▶ _What you need to do_
Lines with the string "corners" must each be copied from the listing.

▶ _Records provided_
== Segment start ==

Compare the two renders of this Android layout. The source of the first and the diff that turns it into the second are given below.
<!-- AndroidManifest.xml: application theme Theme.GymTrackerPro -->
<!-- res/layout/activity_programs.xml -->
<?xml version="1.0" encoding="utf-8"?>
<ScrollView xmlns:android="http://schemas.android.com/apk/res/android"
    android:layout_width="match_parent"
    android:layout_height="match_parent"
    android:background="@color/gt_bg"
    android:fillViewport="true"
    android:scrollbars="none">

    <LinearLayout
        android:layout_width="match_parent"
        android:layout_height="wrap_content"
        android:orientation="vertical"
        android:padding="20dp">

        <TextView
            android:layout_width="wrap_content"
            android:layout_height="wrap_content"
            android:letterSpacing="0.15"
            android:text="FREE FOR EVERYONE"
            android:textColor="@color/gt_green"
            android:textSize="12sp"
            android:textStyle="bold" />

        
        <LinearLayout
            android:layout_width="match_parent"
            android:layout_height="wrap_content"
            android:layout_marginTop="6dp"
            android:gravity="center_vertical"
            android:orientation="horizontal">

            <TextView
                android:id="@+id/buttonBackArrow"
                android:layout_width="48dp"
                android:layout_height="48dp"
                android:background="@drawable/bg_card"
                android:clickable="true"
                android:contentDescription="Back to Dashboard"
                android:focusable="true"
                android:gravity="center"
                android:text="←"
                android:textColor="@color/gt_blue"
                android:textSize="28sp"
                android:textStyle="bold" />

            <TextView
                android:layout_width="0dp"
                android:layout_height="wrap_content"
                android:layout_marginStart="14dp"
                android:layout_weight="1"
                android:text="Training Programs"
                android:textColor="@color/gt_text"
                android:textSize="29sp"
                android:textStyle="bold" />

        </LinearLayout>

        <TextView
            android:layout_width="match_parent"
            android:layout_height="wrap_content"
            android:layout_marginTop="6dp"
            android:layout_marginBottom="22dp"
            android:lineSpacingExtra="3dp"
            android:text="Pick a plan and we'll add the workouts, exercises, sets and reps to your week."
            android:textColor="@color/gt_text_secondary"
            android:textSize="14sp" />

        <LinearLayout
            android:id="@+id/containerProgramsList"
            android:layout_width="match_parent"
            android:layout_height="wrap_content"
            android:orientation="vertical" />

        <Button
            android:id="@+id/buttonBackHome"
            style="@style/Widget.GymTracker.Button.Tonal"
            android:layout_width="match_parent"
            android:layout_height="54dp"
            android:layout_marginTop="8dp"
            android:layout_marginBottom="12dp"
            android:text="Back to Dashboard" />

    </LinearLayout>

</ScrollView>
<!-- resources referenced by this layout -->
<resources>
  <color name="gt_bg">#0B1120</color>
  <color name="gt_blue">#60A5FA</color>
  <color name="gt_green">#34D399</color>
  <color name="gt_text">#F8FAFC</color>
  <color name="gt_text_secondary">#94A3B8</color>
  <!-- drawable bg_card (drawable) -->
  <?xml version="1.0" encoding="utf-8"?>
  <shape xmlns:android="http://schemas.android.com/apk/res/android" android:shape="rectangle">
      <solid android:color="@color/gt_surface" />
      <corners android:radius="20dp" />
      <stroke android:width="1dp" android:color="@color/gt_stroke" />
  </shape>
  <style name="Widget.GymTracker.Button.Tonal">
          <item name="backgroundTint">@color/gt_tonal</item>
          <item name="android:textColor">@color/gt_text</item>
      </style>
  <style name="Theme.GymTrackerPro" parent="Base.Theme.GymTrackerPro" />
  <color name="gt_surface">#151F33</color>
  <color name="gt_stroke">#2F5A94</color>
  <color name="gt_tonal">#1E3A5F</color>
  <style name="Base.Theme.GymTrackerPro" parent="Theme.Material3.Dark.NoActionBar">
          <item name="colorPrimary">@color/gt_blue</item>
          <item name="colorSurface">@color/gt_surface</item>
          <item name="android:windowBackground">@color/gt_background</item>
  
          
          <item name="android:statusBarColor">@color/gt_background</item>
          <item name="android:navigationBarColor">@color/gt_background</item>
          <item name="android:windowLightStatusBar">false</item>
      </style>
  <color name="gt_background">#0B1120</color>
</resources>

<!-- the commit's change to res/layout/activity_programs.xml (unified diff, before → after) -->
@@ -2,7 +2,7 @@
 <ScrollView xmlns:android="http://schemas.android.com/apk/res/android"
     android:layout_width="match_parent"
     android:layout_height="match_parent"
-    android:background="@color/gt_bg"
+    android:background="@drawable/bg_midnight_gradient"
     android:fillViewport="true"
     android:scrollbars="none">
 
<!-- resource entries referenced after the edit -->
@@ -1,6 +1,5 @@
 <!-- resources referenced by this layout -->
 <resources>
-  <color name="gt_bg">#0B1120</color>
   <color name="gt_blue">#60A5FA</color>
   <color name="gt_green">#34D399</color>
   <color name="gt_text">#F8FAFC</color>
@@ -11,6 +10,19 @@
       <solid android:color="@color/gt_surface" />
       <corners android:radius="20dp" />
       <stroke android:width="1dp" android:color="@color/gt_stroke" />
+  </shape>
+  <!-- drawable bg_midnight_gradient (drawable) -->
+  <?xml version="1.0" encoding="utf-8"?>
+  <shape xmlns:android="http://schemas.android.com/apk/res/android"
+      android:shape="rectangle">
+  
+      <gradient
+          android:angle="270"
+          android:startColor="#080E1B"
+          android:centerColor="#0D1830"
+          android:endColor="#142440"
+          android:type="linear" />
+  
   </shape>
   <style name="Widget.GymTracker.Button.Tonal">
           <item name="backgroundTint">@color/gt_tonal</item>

== Segment end ==

▶ _Output of the task_
      <corners android:radius="20dp" />
       <corners android:radius="20dp" />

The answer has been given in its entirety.